> Action item
Copy out each line of the entries where the word "fontStyle" is present.

> Image comparison data
————
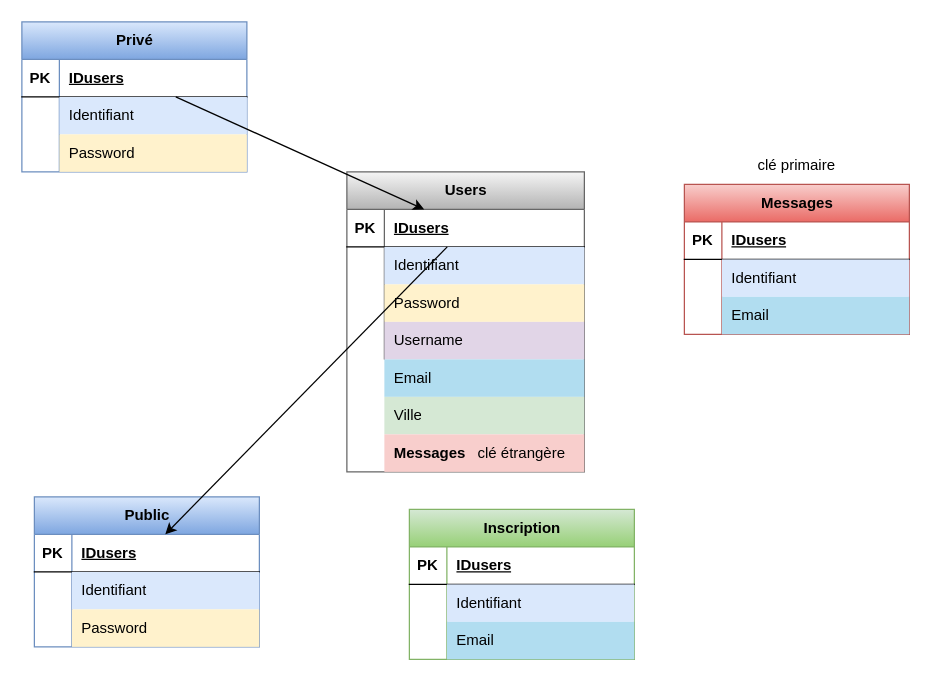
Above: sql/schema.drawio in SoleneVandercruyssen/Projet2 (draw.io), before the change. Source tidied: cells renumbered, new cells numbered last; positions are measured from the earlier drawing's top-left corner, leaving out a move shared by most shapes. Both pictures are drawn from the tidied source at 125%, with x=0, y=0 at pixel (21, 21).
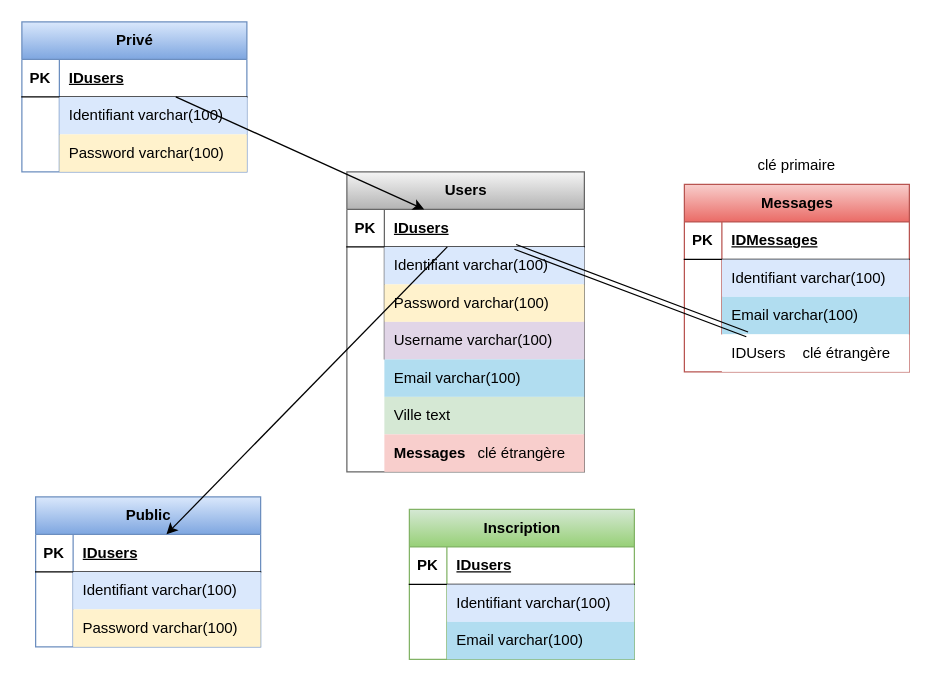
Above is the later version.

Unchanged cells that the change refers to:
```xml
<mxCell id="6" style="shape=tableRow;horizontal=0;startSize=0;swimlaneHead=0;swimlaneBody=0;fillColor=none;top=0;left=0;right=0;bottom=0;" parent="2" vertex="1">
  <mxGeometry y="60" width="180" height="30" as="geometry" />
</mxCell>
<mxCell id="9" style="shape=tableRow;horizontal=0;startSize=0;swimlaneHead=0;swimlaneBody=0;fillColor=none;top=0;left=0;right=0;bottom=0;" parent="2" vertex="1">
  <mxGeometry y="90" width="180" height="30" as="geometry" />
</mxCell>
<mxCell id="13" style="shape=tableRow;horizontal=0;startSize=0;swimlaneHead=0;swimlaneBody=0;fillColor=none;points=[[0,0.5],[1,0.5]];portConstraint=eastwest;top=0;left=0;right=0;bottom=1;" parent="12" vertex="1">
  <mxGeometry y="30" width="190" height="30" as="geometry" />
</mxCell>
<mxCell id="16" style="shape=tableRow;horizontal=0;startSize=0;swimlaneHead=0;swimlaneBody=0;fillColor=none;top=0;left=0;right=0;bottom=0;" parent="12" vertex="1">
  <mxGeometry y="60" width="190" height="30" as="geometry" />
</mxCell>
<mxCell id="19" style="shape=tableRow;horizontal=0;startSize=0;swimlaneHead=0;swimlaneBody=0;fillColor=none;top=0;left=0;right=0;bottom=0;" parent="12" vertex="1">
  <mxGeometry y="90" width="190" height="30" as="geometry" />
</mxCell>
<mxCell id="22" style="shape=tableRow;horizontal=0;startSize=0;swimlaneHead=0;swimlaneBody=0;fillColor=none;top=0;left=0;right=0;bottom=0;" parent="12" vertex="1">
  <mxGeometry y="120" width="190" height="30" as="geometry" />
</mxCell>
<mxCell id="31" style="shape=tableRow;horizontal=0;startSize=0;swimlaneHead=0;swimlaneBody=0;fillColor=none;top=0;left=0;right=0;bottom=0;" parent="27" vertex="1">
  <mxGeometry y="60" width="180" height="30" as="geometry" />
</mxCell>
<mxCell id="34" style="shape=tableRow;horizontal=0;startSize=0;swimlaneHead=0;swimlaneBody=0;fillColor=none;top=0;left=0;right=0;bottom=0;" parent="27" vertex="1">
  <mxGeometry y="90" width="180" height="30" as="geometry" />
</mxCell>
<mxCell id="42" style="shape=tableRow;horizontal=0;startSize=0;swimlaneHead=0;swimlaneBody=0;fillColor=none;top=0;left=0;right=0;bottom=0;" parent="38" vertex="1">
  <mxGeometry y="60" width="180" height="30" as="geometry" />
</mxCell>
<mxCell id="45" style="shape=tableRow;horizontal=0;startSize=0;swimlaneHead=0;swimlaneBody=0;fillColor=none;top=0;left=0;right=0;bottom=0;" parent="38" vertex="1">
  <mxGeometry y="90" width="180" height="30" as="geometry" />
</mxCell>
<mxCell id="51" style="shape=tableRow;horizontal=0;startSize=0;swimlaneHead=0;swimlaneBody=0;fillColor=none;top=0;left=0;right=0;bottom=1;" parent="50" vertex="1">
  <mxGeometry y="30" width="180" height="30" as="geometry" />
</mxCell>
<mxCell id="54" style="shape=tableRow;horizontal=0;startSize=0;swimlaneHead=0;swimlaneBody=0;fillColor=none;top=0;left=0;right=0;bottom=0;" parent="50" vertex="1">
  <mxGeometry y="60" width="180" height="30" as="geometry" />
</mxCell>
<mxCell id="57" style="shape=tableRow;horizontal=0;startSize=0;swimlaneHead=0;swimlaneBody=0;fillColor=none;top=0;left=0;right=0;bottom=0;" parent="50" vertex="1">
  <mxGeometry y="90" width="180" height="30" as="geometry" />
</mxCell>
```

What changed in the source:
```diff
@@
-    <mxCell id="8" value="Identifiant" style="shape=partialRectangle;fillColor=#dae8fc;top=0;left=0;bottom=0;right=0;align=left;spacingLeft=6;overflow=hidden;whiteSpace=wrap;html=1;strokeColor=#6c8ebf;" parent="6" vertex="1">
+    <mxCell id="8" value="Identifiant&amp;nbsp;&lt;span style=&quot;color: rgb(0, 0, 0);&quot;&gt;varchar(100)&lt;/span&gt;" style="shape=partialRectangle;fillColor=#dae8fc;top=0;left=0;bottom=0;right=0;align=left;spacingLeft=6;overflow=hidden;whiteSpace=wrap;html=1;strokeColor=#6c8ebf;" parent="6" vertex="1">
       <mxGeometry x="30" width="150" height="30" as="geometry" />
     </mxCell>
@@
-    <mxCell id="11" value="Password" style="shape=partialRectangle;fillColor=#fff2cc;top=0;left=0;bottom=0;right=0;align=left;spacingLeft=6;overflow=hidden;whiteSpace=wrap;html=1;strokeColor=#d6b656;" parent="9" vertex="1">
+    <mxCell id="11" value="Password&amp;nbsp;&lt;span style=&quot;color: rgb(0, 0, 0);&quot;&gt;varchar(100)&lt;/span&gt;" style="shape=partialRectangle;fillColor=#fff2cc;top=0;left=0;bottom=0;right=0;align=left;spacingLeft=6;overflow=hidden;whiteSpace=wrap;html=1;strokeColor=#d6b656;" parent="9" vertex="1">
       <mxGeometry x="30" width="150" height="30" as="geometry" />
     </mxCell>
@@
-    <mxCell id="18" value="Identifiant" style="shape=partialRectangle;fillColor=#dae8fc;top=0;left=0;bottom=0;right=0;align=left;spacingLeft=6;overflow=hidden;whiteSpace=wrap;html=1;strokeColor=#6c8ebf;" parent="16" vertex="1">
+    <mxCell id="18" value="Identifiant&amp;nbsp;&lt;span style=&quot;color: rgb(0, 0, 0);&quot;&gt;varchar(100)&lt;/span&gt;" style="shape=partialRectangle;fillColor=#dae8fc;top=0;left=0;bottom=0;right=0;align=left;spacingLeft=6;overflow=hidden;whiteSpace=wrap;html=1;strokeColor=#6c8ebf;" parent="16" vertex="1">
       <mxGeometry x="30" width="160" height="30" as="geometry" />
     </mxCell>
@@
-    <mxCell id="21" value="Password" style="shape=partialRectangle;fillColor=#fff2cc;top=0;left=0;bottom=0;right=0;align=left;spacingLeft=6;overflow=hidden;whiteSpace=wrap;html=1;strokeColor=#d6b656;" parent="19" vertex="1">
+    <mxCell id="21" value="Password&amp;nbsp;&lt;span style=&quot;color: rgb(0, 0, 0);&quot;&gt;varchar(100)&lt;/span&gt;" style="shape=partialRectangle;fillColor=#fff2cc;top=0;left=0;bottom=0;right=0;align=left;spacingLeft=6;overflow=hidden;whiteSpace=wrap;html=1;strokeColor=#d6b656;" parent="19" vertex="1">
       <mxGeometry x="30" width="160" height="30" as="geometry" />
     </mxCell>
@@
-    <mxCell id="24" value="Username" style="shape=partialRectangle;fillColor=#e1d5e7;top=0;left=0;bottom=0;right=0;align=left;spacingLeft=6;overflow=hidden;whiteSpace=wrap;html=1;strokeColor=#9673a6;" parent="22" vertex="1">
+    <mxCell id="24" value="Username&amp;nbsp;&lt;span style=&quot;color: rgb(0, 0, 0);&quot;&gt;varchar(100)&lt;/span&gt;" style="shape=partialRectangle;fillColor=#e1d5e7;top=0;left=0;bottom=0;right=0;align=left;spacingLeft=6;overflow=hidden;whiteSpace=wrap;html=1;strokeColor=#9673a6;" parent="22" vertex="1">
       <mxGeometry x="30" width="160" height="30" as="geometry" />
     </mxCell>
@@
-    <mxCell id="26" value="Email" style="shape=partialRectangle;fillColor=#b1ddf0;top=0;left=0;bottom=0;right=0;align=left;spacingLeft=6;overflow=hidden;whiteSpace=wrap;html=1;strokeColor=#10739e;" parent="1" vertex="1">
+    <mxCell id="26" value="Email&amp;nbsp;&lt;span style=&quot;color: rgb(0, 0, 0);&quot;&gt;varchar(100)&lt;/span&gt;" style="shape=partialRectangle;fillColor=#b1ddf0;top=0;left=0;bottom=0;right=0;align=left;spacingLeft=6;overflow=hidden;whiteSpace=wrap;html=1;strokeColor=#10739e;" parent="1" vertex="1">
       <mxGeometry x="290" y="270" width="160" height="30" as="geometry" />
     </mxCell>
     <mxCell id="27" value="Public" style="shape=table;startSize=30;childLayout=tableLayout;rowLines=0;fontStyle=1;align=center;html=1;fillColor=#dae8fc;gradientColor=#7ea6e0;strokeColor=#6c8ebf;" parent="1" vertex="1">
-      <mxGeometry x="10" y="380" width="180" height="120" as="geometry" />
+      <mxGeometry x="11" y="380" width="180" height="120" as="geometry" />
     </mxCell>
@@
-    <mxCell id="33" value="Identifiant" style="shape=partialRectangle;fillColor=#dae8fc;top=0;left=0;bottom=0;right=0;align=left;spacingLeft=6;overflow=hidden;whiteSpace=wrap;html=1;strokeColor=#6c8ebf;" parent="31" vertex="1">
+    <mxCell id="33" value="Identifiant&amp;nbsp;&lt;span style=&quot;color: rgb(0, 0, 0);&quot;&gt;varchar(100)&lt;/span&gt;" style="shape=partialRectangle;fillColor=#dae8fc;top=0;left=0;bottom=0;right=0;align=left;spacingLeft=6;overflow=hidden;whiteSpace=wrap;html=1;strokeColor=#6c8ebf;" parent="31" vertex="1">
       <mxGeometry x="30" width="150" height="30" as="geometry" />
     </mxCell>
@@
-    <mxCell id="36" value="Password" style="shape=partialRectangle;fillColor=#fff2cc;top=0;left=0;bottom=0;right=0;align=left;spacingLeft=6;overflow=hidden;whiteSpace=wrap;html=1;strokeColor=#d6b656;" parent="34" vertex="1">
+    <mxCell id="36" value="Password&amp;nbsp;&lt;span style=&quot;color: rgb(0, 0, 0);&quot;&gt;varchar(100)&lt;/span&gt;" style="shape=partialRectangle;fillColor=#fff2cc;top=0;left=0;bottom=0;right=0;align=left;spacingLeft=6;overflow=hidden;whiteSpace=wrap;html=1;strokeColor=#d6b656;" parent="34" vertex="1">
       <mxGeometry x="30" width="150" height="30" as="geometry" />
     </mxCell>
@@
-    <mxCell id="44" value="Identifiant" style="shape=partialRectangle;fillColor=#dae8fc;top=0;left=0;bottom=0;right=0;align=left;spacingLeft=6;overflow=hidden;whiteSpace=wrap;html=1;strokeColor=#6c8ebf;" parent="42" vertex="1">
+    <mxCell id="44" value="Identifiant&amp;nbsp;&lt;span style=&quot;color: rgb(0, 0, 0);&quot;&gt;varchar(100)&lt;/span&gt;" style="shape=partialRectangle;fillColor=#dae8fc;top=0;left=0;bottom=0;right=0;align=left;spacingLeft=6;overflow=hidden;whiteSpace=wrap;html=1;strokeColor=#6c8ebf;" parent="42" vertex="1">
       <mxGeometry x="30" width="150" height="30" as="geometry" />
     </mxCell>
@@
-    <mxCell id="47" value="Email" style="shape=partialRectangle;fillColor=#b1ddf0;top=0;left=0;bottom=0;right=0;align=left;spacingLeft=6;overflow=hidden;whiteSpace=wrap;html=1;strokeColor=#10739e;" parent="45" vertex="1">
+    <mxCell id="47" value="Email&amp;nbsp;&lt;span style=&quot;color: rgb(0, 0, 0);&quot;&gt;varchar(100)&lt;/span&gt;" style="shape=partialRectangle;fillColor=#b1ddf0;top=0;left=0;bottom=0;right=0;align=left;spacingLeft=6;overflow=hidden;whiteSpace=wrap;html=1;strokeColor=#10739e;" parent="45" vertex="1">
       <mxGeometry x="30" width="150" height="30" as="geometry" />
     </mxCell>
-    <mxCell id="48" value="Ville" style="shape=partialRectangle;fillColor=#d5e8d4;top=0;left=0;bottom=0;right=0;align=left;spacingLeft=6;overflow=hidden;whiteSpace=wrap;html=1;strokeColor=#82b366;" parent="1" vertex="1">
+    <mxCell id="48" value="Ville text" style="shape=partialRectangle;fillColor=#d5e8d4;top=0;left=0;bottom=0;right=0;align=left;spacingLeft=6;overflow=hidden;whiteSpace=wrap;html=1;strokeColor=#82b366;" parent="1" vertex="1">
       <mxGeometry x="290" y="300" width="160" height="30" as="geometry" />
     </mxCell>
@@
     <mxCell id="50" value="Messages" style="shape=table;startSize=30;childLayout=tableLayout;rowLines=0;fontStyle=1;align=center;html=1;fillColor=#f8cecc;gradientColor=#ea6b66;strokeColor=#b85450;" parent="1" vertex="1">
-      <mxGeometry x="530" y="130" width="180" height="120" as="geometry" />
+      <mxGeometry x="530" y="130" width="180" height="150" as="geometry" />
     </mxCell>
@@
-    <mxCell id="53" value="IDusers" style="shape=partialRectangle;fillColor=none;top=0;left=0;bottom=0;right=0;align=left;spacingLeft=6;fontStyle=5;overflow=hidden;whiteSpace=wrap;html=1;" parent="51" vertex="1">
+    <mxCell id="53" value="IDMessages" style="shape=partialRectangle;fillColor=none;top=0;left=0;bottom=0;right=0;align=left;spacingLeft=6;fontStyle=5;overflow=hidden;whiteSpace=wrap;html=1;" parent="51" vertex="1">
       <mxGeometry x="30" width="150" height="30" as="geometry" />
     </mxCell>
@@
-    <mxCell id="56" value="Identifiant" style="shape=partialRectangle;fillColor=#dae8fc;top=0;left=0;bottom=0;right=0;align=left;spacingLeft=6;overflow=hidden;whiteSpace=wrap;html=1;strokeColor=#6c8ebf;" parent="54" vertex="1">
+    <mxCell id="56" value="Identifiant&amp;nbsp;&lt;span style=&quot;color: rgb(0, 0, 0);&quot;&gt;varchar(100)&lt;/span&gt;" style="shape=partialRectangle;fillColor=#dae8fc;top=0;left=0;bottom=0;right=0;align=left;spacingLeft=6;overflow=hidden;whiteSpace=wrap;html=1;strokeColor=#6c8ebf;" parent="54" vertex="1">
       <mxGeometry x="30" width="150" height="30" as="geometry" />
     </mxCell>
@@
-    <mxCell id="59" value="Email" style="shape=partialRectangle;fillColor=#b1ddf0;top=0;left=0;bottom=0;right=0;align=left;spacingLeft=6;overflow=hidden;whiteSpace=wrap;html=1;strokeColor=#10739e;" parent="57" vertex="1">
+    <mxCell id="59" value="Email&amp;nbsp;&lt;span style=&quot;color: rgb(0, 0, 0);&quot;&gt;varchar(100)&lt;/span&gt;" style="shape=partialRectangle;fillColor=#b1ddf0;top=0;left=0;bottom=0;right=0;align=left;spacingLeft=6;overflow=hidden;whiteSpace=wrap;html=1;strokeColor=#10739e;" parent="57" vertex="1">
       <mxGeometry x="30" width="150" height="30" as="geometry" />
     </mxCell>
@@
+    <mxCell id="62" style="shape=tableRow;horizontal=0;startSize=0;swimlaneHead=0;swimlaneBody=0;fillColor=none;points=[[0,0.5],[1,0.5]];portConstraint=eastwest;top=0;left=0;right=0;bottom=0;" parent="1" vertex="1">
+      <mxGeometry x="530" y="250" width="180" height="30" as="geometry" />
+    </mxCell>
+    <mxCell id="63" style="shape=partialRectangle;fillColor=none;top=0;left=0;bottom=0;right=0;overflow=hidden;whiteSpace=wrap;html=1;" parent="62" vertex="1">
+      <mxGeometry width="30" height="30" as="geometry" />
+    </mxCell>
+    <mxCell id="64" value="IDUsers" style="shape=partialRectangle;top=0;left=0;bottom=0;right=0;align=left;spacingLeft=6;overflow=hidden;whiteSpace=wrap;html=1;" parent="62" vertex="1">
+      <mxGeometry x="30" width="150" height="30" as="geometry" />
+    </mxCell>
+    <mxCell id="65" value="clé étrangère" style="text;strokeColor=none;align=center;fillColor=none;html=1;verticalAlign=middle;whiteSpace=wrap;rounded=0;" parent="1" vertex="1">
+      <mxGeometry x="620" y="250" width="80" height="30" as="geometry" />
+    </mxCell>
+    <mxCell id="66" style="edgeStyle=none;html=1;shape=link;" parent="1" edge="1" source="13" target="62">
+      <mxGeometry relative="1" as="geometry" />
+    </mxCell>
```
————
> Task output
     <mxCell id="27" value="Public" style="shape=table;startSize=30;childLayout=tableLayout;rowLines=0;fontStyle=1;align=center;html=1;fillColor=#dae8fc;gradientColor=#7ea6e0;strokeColor=#6c8ebf;" parent="1" vertex="1">
     <mxCell id="50" value="Messages" style="shape=table;startSize=30;childLayout=tableLayout;rowLines=0;fontStyle=1;align=center;html=1;fillColor=#f8cecc;gradientColor=#ea6b66;strokeColor=#b85450;" parent="1" vertex="1">
-    <mxCell id="53" value="IDusers" style="shape=partialRectangle;fillColor=none;top=0;left=0;bottom=0;right=0;align=left;spacingLeft=6;fontStyle=5;overflow=hidden;whiteSpace=wrap;html=1;" parent="51" vertex="1">
+    <mxCell id="53" value="IDMessages" style="shape=partialRectangle;fillColor=none;top=0;left=0;bottom=0;right=0;align=left;spacingLeft=6;fontStyle=5;overflow=hidden;whiteSpace=wrap;html=1;" parent="51" vertex="1">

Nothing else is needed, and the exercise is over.